  • Communicate in our adult sons’ heart language. This came as a shock to me as our sons grew up, because I thought we communicated fairly well through the years. Unfortunately, I discovered that while they were in our home, it was Mom who too often set the tone and topic of our conversations. Now I am learning (still a beginner here) to follow our sons’ leads on conversations… I may still choose a topic but I don’t push it to its limit with them, as once was the case. Hopefully, this makes sense, and hopefully they have seen me grow in this area. How about you, Moms? Would love to hear (in comments) what your experience is in this language/conversation arena.
  • Keep our sense of humor. As these sons of ours are growing up, we are growing older. They are not us…their choices and life aspirations may surprise us, but they are still works in progress. Our lives are, as well. We have not arrived. When our values or decisions clash, moms tend to either get mad or hurt…neither bode well in our relationships with our sons. We must learn how to take our emotions by the neck and wrestle them to the floor… proactively. Some song lyrics come to mind as I think about this – also these lyrics reflect the advice received from wise moms in my life. “Get over it“, “Let it go“, and tell yourself, “I will survive” and “Tell your heart to beat again.” [Sidebar: I don’t even like the song “Let It Go” from the Disney film Frozen, but it’s advice that I’ve frequently received from mom friends].

So…that’s all I have today. Anything you’re willing to add to the conversation? It’s still somewhat of a forest for me…picking my way through…with you.

And, you sons of ours-  we love you. Not as well, maybe, as we had hoped…but if we all keep at it, we may find even our relationships will get sweeter as life goes on. I’m hoping, anyway. Believing.

Blog - Mothers and Adult Sons - quotesgramPhoto Credit: Quotesgram

*This open letter may only speak to some, so if this is not helpful or doesn’t address your situation, I don’t mean to offend or presume. Parenting and being parented can be immensely satisfying and, at the same time, greatly complicated. If I can encourage, that is my goal…having the answers has to come from someone wiser than me.
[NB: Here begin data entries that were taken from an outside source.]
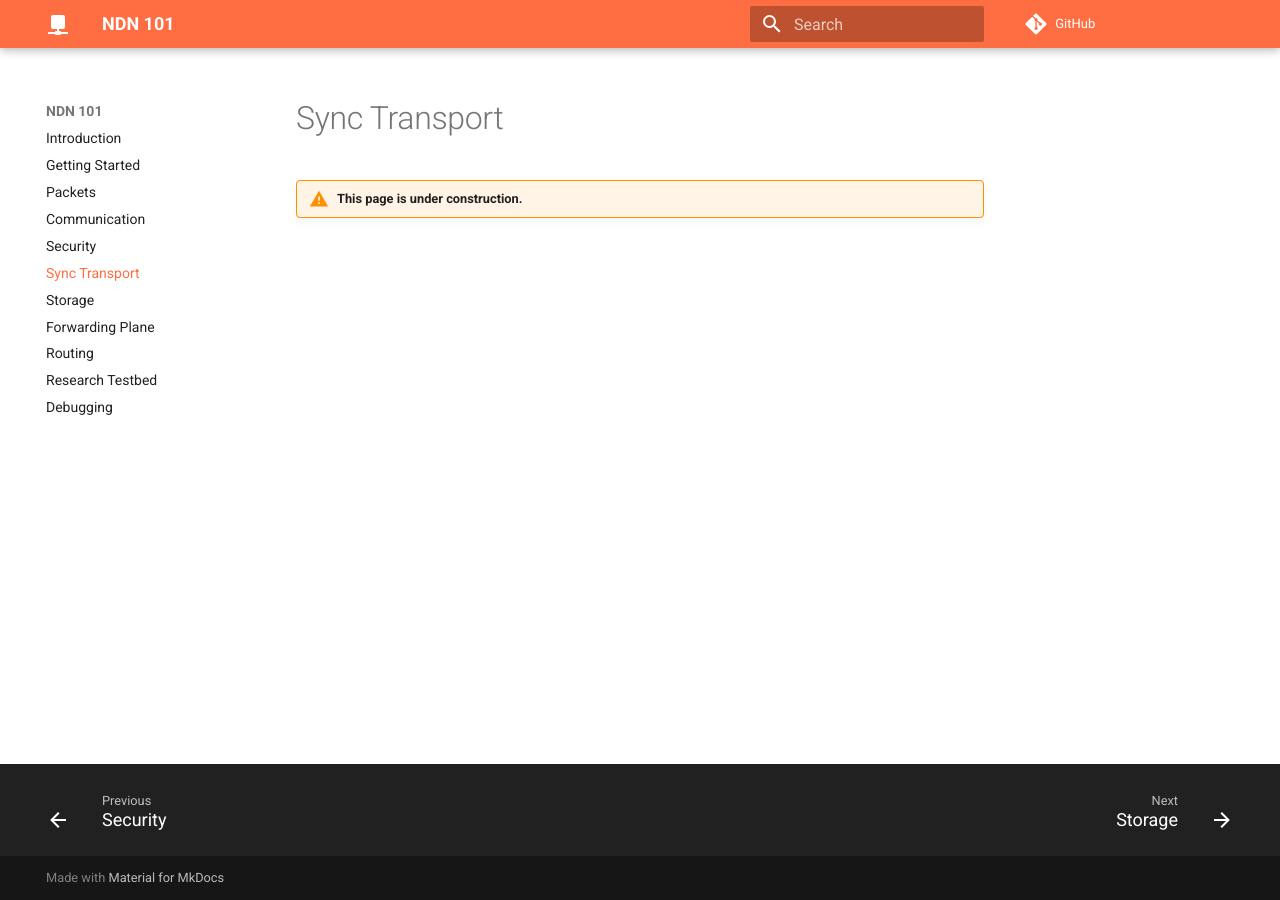
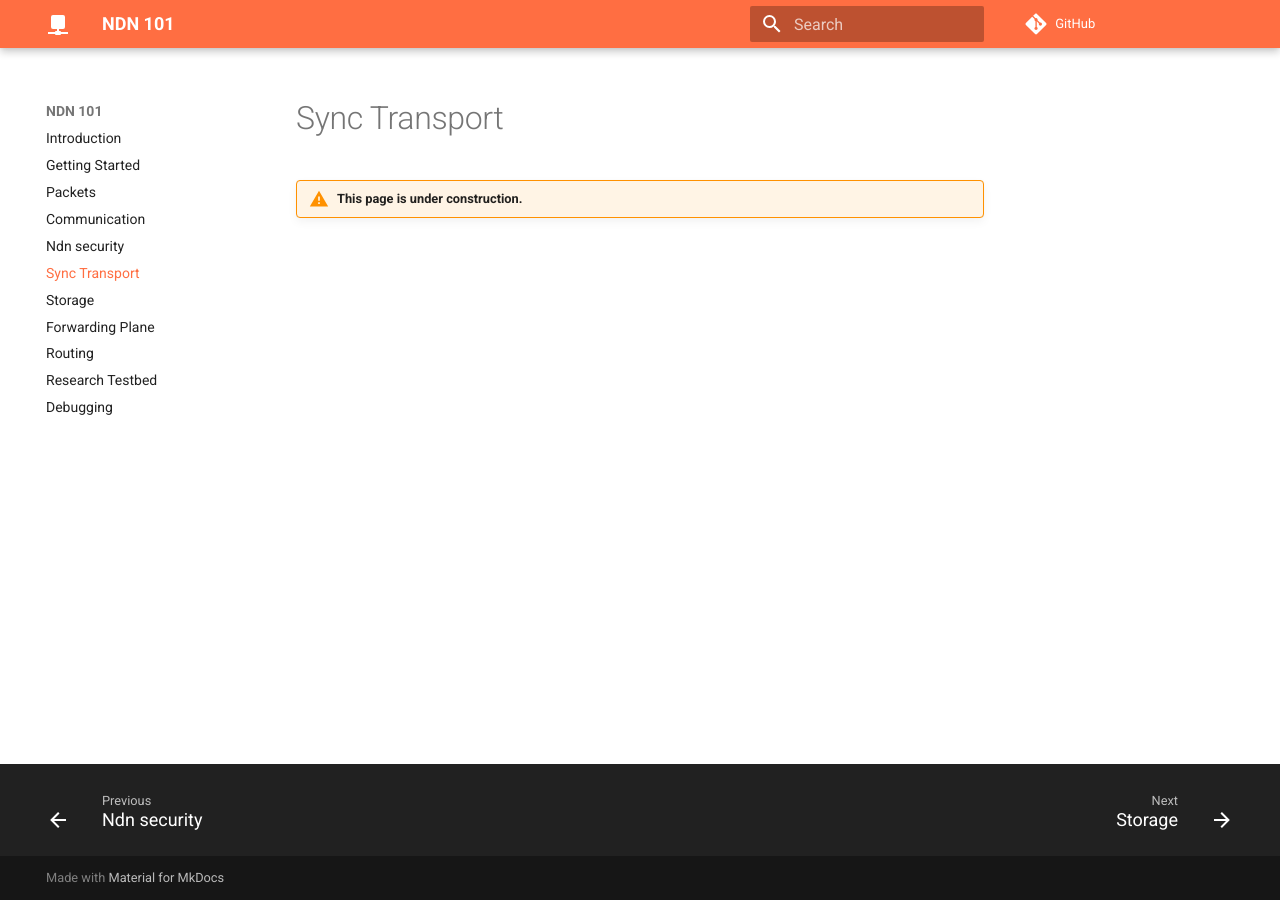
Before and after one commit to named-data/ndn-101, an MkDocs documentation site: the page built from docs/sync.md, in a window 1280 px wide. Built offline with MkDocs 1.6.1 and Material for MkDocs 9.7.7, drawn with Linux system fonts in a browser that asks for light colours; comment, search, counter and statistics services are not loaded.

```diff
--- a/mkdocs.yml
+++ b/mkdocs.yml
@@ -25,7 +25,7 @@ nav:
   - 'getting-started.md'
   - 'packets.md'
   - 'communication.md'
-  - 'security.md'
+  - 'ndn-security.md'
   - 'sync.md'
   - 'storage.md'
   - 'forwarding.md'
```
Also changed, not shown: docs/ndn-security.md (renamed from docs/security.md).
YouTube Video – I Will Survive – scene from the film The Replacements

Parenting Adult Children by Todd Carey

When Helping Hurts – Are You an Enabling Parent? by Allison Bottke

When Is It OK to Be a Helicopter Parent? by Susan Krauss Whitbourne

Relationships Between Mothers and Adult Sons by Susan Adcox

The 6 Things You Shouldn’t Say to Your Adult Child by Linda Bernstein

Blog - Mother's Day - Love You ForeverPhoto Credit: Amazon.com